[Show abstract][Hide abstract]ABSTRACT: Background Glycogen synthase kinase-3 (GSK-3) is a highly conserved serine/threonine kinase implicated in developmental myocardial growth and in the adult heart response to hypertrophic stress and adverse ventricular remodelling. Two isoforms exist and are expressed in equal measure within the heart, GSK-3α and GSK-3β. Phosphorylation and inactivation of GSK-3β occurs in both pharmacological and afterload modulation (aortic banding) models of cardiac hypertrophy. Strategies that maintain GSK-3β active appear protective. Conversely, GSK-3α activation is associated with a pro-fibrotic response to stress and inactivation in this setting may therefore be protective.
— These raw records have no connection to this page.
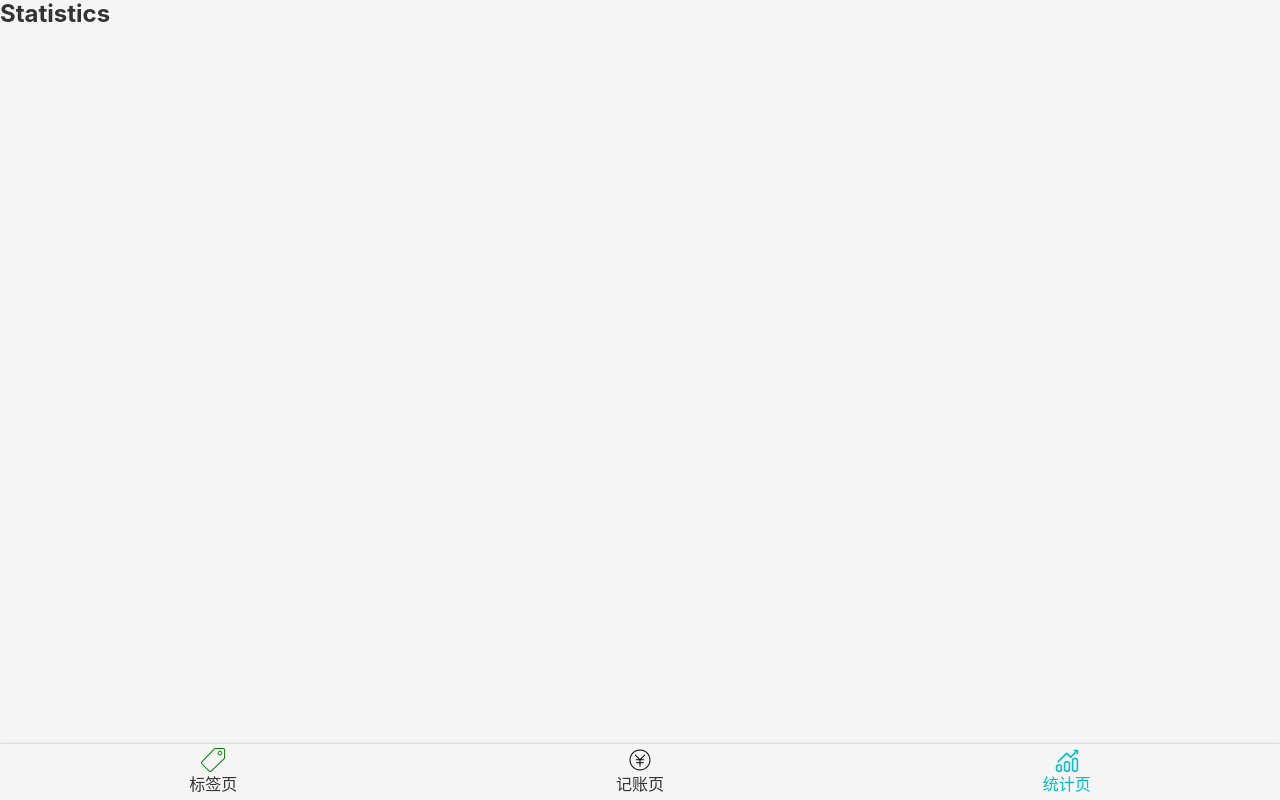
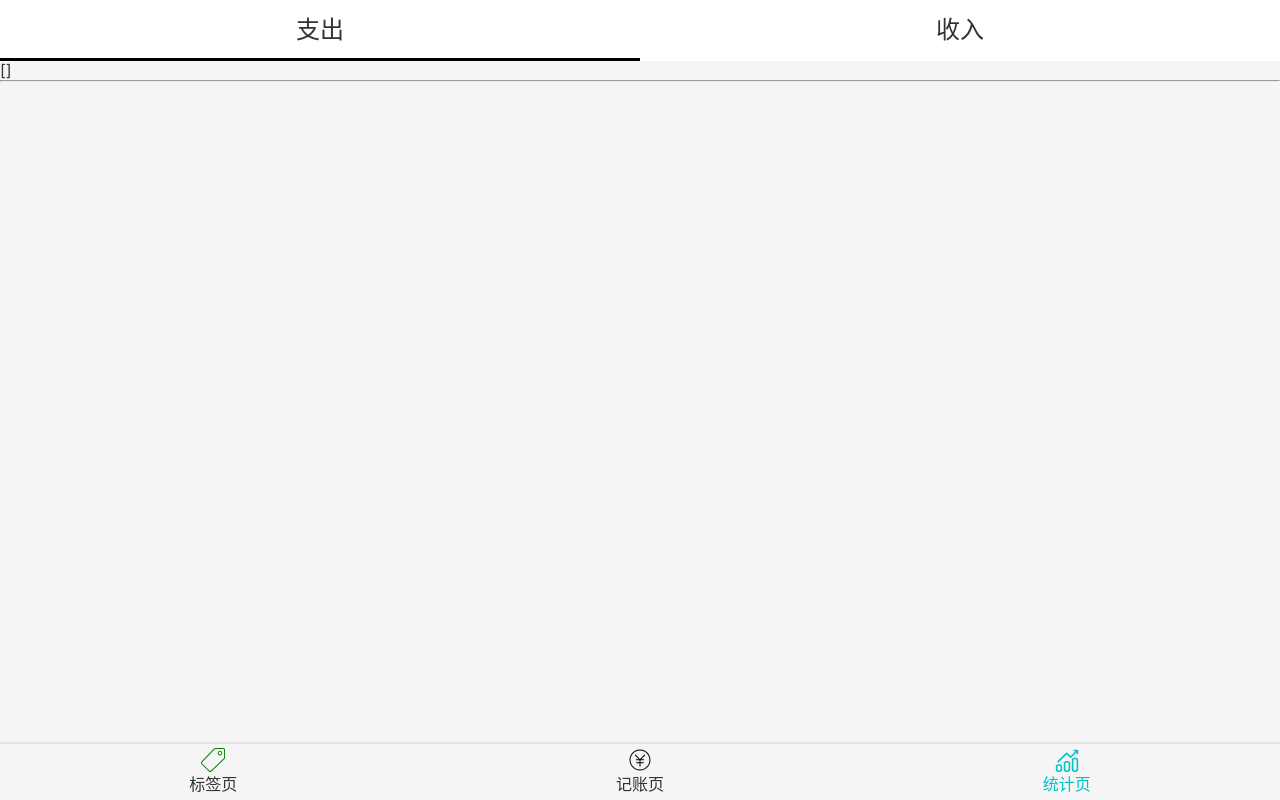
Before and after one commit to Afish-2020/dayToAccount, a React app: page /#/statistics in a window 1280 px wide. Built offline with nearby package versions, Linux system fonts and the light colour scheme.

Commit message:
statistics页面功能实现

```diff
--- a/package.json
+++ b/package.json
@@ -27,6 +27,7 @@
     "case-sensitive-paths-webpack-plugin": "2.3.0",
     "classnames": "^2.3.1",
     "css-loader": "4.3.0",
+    "dayjs": "^1.10.7",
     "dotenv": "8.2.0",
     "dotenv-expand": "5.1.0",
     "eslint": "^7.11.0",
--- a/src/Hooks/useTags.tsx
+++ b/src/Hooks/useTags.tsx
@@ -1,6 +1,6 @@
 import { useUpdate } from "./useUpdate"
 import { createId } from "../lib/createId"
-import {useEffect, useRef, useState } from "react"
+import {useEffect, useState } from "react"
 
 const useTags = () =>{
   const [tags,setTags] = useState<{id:number;name:string}[]>([])
@@ -32,7 +32,11 @@ const useTags = () =>{
       setTags([...tags,{id:createId(),name:tagName}])
     }
   }
-  return {tags,setTags,addTag,findTag,updateTag,deleteTag}
+  const getName = (id:number)=>{
+   const tag = tags.filter(t=>t.id===id)[0]
+    return tag.name
+  }
+  return {tags,getName,setTags,addTag,findTag,updateTag,deleteTag}
 }
 
 export {useTags}
--- a/src/Hooks/useUpdate.tsx
+++ b/src/Hooks/useUpdate.tsx
@@ -1,6 +1,6 @@
 import {useEffect, useRef } from "react"
 
-const useUpdate = (fn:()=>void,dep:any[]) =>{
+const useUpdate = (fn:()=>void,deps:any[]) =>{
   const count = useRef(0)
   useEffect(()=>{
     count.current+=1
@@ -9,7 +9,7 @@ const useUpdate = (fn:()=>void,dep:any[]) =>{
     if(count.current>1){
       fn()
     }
-  },dep)
+  },deps) // eslint-disable-line react-hooks/exhaustive-deps
 }
 
 export {useUpdate}
--- a/src/views/Money.tsx
+++ b/src/views/Money.tsx
@@ -19,9 +19,13 @@ const defaultFormData = {
   amount : 0
 }
 
+const WrapperCategory = styled.div`
+  background: #c4c4c4;
+`
+
 function Money() {
   const [selected,setSelected] = useState(defaultFormData);
-  const {records,addRecord}=useRecords()
+  const {addRecord}=useRecords()
   const onChange = (obj:Partial<typeof selected>) =>{
     setSelected({
       ...selected,
@@ -43,9 +47,11 @@ function Money() {
       <NoteSection value={selected.note}
                    onChange = {note=>onChange({note})}
       />
+      <WrapperCategory>
       <CategorySection value={selected.catagory}
                      onChange = {catagory=>onChange({catagory})}
       />
+      </WrapperCategory>
       <NumberPadSection value={selected.amount}
                         onChange={amount=>onChange({amount})}
       onOk={submit}
--- a/src/views/Money/CategorySection.tsx
+++ b/src/views/Money/CategorySection.tsx
@@ -5,7 +5,6 @@ const Wrapper = styled.section`
   font-size: 24px;
 >ul{
   display: flex;
-  background: #c4c4c4;
   >li{
     width: 50%;
     text-align: center;
--- a/src/views/Money/TagsSection.tsx
+++ b/src/views/Money/TagsSection.tsx
@@ -1,7 +1,6 @@
 import styled from "styled-components"
 import React from 'react'
 import { useTags } from "Hooks/useTags"
-import { createId } from "lib/createId"
 
 const Wrapper = styled.section`
   background: #FFFFFF;
@@ -41,7 +40,7 @@ type Props={
 }
 
 const TagsSection: React.FC<Props> = (props) => {
-  const {tags,setTags,addTag} = useTags()
+  const {tags,addTag} = useTags()
   const selectedTagIds = props.value
   const onTaggleTag = (tagId:number) =>{
     const index = selectedTagIds.indexOf(tagId)
--- a/src/views/Statistics.tsx
+++ b/src/views/Statistics.tsx
@@ -1,9 +1,38 @@
 import Layout from "components/Layout";
-import React from "react";
+import { useRecords } from "Hooks/useRecords";
+import { useTags } from "Hooks/useTags";
+import React, { useState } from "react";
+import styled from "styled-components";
+import { CategorySection } from "./Money/CategorySection";
+import day from 'dayjs'
+
+const CategoryWrapper = styled.div`
+background:white;
+`
 
 function Statistics() {
+  const [catagory,setCatagory] = useState<'-'|'+'>('-')
+  const {records} = useRecords()
+  const {getName} = useTags()
   return (
-    <Layout><h2>Statistics</h2></Layout>
+    <Layout>
+      <CategoryWrapper>
+      <CategorySection value={catagory}
+      onChange = {value=>setCatagory(value)}
+      />
+      </CategoryWrapper>
+      {JSON.stringify(records)}
+      <hr />
+      {records.map(r=>{
+        return <div>
+          {r.tagIds.map(tagId=><span>{getName(tagId)}</span>)}
+          <hr/>
+          {r.amount}
+          <hr/>
+          {day(r.createdAt).format('YYYY年MM月DD日')}
+        </div>
+      })}
+    </Layout>
   )
 }
 
```
Also changed, not shown: 1 other file (tests, documents, lock files or other folders).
Objective We set out to characterise the chronic myocardial remodelling response to LAD ligation in mice expressing inactivation-resistant GSK-3α/β isoforms.
Methods Experiments were performed in knockin mice (KI), with targeted ser-21/9-ala mutations encoding ubiquitous expression of inactivation-resistant GSK-3α/β kinases, and their wild type (WT) counterparts. Age and weight-matched male adult mice were subjected to permanent LAD ligation or sham procedure. At 4 weeks echocardiography and invasive pressure-volume measurements were performed for a comprehensive interrogation of cardiac structure and function. Hearts were then excised, fixed in formaldehyde at set end-diastolic pressure and sectioned (700 μm) for morphometry.
Conclusion Inactivation-resistant GSK-3α/β expression in hearts of KI mice does not prevent chronic adverse ventricular remodelling in response to LAD ligation. At 4 weeks there were comparable increases in ventricular dilatation, volume loading and contractile dysfunction as that demonstrated in infarcted WT hearts. Accordingly, GSK-3 inactivation is not a necessary signalling mediator in post-infarct ventricular remodelling.
[Show abstract][Hide abstract]ABSTRACT: Numerous studies show that pharmacological inhibition of p38 mitogen-activated protein kinases (p38s) before lethal ischemia prevents conditioning. However, these inhibitors have off-target effects and do not discriminate between the alpha and beta isoforms; the activation of which is thought to have diverse and perhaps opposing actions with p38 alpha aggravating, and p38 beta reducing, myocardial injury. We adopted a chemical genetic approach using mice in which either the p38 alpha (DR alpha) or p38 beta (DR beta) alleles were targeted to substitute the "gatekeeper" threonine residue for methionine, thereby preventing the binding of a pharmacological inhibitor, SB203580. Isolated, perfused wild-type (WT), DR alpha and DR beta mouse hearts underwent ischemic preconditioning with 4 cycles of 4 min ischemia/6 min reperfusion, with or without SB203580 (10 microM), followed by 30 min of global ischemia and 120 min of reperfusion. In WT and DR beta hearts, SB203580 completely abolished the reduction in myocardial infarction seen with preconditioning and also the phosphorylation of downstream substrates of p38. These effects of SB203580 were not seen in DR alpha hearts. Furthermore ischemic preconditioning occurred unaltered in p38 beta null hearts. Contrary to expectation the activation of p38 alpha, and not p38 beta, is necessary for ischemic preconditioning. Since p38 alpha is also the isoform that leads to lethal myocardial injury, it is unlikely that targeted therapeutic strategies to achieve isoform-selective inhibition will only prevent the harmful consequences of activation.
Full-text · Article · Feb 2010 · Journal of Molecular and Cellular Cardiology